     Géricault did extensive research for the “Raft of the Medusa” that included observations of cadavers in various stages of decomposition, the construction of a model of the raft, and interviews with the survivors. He then produced several studies. Thanks to one of those studies we know that the elusive object on the far horizon that captured the attention of the castaways was in fact the frigate “Argus” that would eventually rescue them. For the final version of the painting, however, Géricault decided to depict the raft and its occupants in the moment of greatest tension, suspended between waves of hope and despair, when salvation appeared at last in the distance only to vanish with the receding “Argus,” which missed the raft on its first pass. 
     An important aspect of Géricault’s masterpiece is the exquisitely nuanced way it straddles the boundary between the ethical and the political.

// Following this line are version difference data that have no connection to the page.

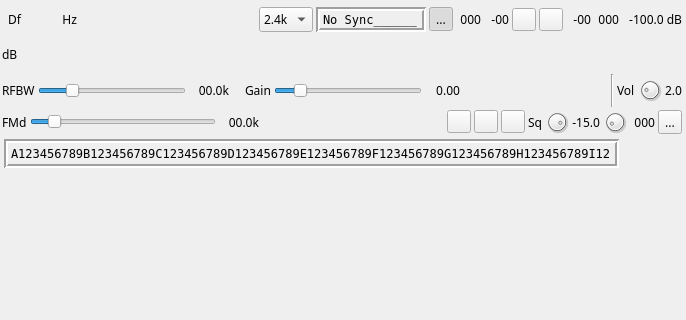
This is plugins/channelrx/demoddsd/dsddemodgui.ui in f4exb/sdrangel as Qt 5 draws it before an edit; both pictures show x 0 to 686 and y 0 to 320 of the 686 by 841 pixel window. The edited form follows.
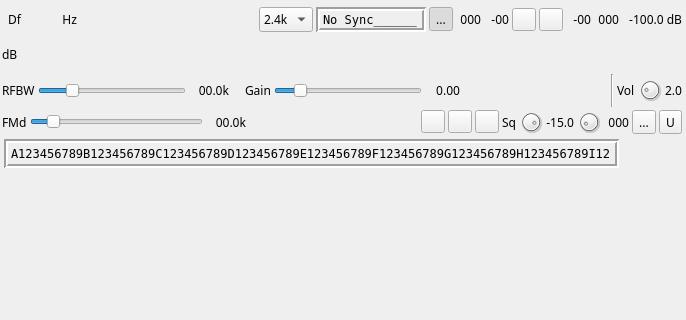
This is the edited form. Icons and pictures are not drawn. Custom widgets are drawn as their Qt base class.

```diff
--- a/plugins/channelrx/demoddsd/dsddemodgui.ui
+++ b/plugins/channelrx/demoddsd/dsddemodgui.ui
@@ -843,6 +843,16 @@
         </property>
        </widget>
       </item>
+      <item>
+       <widget class="ButtonSwitch" name="udpOutput">
+        <property name="toolTip">
+         <string>Copy audio output to UDP</string>
+        </property>
+        <property name="text">
+         <string>U</string>
+        </property>
+       </widget>
+      </item>
      </layout>
     </item>
     <item>
```
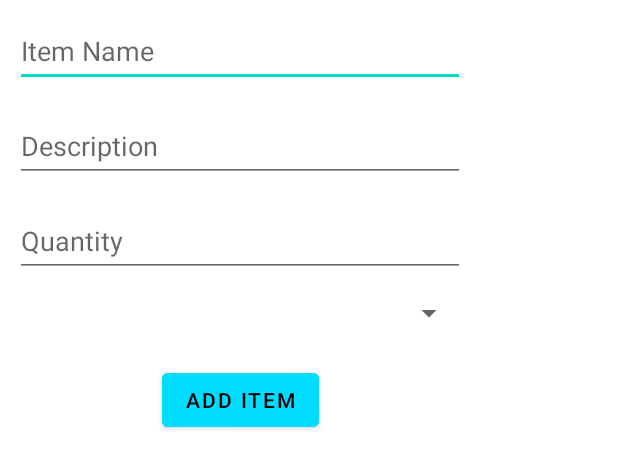
After one commit to masterweax12/kodego_inventorymanagement_app, an Android app: the layout add_dialog.xml on its own in the app's theme, with its tools: preview values and no code run, on a phone screen of 412 x 824 dp. The commit adds this screen. Shown: the top 468 px of the screen. Run offline under Robolectric (Android 15) with nearby library versions, the phone set to English and light mode, and no system bars.

Commit message:
Successfully Added Dialog and Functions

```diff
--- a/app/src/main/java/com/kodego/inventorymanagement/app/juntilla/ProductAdapter.kt
+++ b/app/src/main/java/com/kodego/inventorymanagement/app/juntilla/ProductAdapter.kt
@@ -5,10 +5,11 @@ import android.view.ViewGroup
 import androidx.recyclerview.widget.RecyclerView
 import com.kodego.inventorymanagement.app.juntilla.databinding.RowItemBinding
 
-class ProductAdapter(val products:List<Products>):RecyclerView.Adapter<ProductAdapter.ProductViewHolder>() {
+class ProductAdapter(val products:MutableList<Products>):RecyclerView.Adapter<ProductAdapter.ProductViewHolder>() {
 
     var onItemClick : ((Products) -> Unit)? = null
     var onUpdateButtonClick : ((Products, Int) -> Unit)? = null
+    var onDeleteButtonClick : ((Products, Int) -> Unit)? = null
 
     inner class ProductViewHolder(val binding:RowItemBinding):RecyclerView.ViewHolder(binding.root)
 
@@ -27,6 +28,9 @@ class ProductAdapter(val products:List<Products>):RecyclerView.Adapter<ProductAd
             imgBtnUpdate.setOnClickListener(){
                 onUpdateButtonClick?.invoke(products[position],position)
             }
+            imgBtnDelete.setOnClickListener(){
+                onDeleteButtonClick?.invoke(products[position], position)
+            }
         }
         holder.itemView.setOnClickListener(){
             onItemClick?.invoke(products[position])
--- a/app/src/main/java/com/kodego/inventorymanagement/app/juntilla/ProductDetailActivity.kt
+++ b/app/src/main/java/com/kodego/inventorymanagement/app/juntilla/ProductDetailActivity.kt
@@ -15,10 +15,12 @@ class ProductDetailActivity : AppCompatActivity() {
         var itemName:String? = intent.getStringExtra("itemName")
         var itemDescription:String? = intent.getStringExtra("itemDescription")
         var imageItem:Int = intent.getIntExtra("itemImage", 0)
+        var quantity:Int = intent.getIntExtra("quantity", 0)
 
         binding.imgItem2.setImageResource(imageItem)
         binding.txtItemName2.text = itemName
         binding.txtDescription2.text = itemDescription
+        binding.txtQuantity.text = quantity.toString()
 
     }
 }
--- /dev/null
+++ b/app/src/main/res/layout/add_dialog.xml
@@ -0,0 +1,68 @@
+<?xml version="1.0" encoding="utf-8"?>
+<androidx.constraintlayout.widget.ConstraintLayout xmlns:android="http://schemas.android.com/apk/res/android"
+    xmlns:app="http://schemas.android.com/apk/res-auto"
+    xmlns:tools="http://schemas.android.com/tools"
+    android:layout_width="wrap_content"
+    android:layout_height="wrap_content"
+    android:padding="10dp">
+
+    <EditText
+        android:id="@+id/etAddDialogName"
+        android:layout_width="300dp"
+        android:layout_height="wrap_content"
+        android:ems="10"
+        android:hint="Item Name"
+        android:inputType="textPersonName"
+        android:minHeight="48dp"
+        app:layout_constraintEnd_toEndOf="parent"
+        app:layout_constraintStart_toStartOf="parent"
+        app:layout_constraintTop_toTopOf="parent" />
+
+    <EditText
+        android:id="@+id/etAddDialogDescription"
+        android:layout_width="300dp"
+        android:layout_height="wrap_content"
+        android:layout_marginTop="15dp"
+        android:ems="10"
+        android:hint="Description"
+        android:inputType="textPersonName"
+        android:minHeight="48dp"
+        app:layout_constraintEnd_toEndOf="parent"
+        app:layout_constraintStart_toStartOf="parent"
+        app:layout_constraintTop_toBottomOf="@+id/etAddDialogName" />
+
+    <EditText
+        android:id="@+id/etDialogQuantity"
+        android:layout_width="300dp"
+        android:layout_height="wrap_content"
+        android:layout_marginTop="15dp"
+        android:ems="10"
+        android:hint="Quantity"
+        android:inputType="number"
+        android:minHeight="48dp"
+        app:layout_constraintEnd_toEndOf="parent"
+        app:layout_constraintStart_toStartOf="parent"
+        app:layout_constraintTop_toBottomOf="@+id/etAddDialogDescription" />
+
+    <Spinner
+        android:id="@+id/spnImage"
+        android:layout_width="300dp"
+        android:layout_height="48dp"
+        app:layout_constraintEnd_toEndOf="@+id/etDialogQuantity"
+        app:layout_constraintHorizontal_bias="0.0"
+        app:layout_constraintStart_toStartOf="@+id/etDialogQuantity"
+        app:layout_constraintTop_toBottomOf="@+id/etDialogQuantity"
+        tools:ignore="SpeakableTextPresentCheck" />
+
+    <Button
+        android:id="@+id/btnAdd"
+        android:layout_width="wrap_content"
+        android:layout_height="wrap_content"
+        android:layout_marginTop="10dp"
+        android:backgroundTint="@android:color/holo_blue_bright"
+        android:text="Add Item"
+        android:textColor="@color/black"
+        app:layout_constraintEnd_toEndOf="parent"
+        app:layout_constraintStart_toStartOf="parent"
+        app:layout_constraintTop_toBottomOf="@+id/spnImage" />
+</androidx.constraintlayout.widget.ConstraintLayout>
--- a/app/src/main/res/layout/quantity_dialog.xml
+++ b/app/src/main/res/layout/quantity_dialog.xml
@@ -19,7 +19,7 @@
         app:layout_constraintTop_toTopOf="parent" />
 
     <Button
-        android:id="@+id/etQtyUpdateDialog"
+        android:id="@+id/btnQtyUpdateDialog"
         android:layout_width="wrap_content"
         android:layout_height="wrap_content"
         android:layout_marginTop="10dp"
```
Also changed, not shown: app/src/main/java/com/kodego/inventorymanagement/app/juntilla/HomeActivity.kt (+73 -2 lines), app/src/main/res/layout/activity_home_screen.xml (+13 -1 lines), app/src/main/res/layout/activity_product_detail.xml (+12 -0 lines), app/src/main/res/layout/textview.xml (added, +8 -0 lines).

Working the paradigm of shipwreck as abandonment inherited from his Romantic predecessors, Géricault added ethical political bite in two striking innovations: the depiction of the mixed social class and racial composition of the group of castaways and the ironic inversion that rendered the promise of rescue on the horizon as a false of hope.
Jesús Castellanos’s reading of Géricault’s masterpiece became Cuba’s first great short story, “La agonía de La Garza;” a narrative about a humble shipwreck off the Matanzas coast that testifies to the ethical and political failures of the island’s first post-colonial government. That story sparked the editor’s interest in the theme of shipwreck, an interest that ultimately led her to this special issue of La Habana Elegante. It is fitting, therefore, that “Naufragios/Shipwrecks” be dedicated to the memory of Castellanos, who taught later generations of Cuban writers and readers that it is not about the sea but the shipwreck.


1. Jonathan Miles, The Wreck of the Medusa: the Most Famous Sea Disaster of the Nineteenth Century, (New York:  Atlantic Monthly Press, 2007) is the most complete source on the history of the wreck and Correárd and Savigny’s account.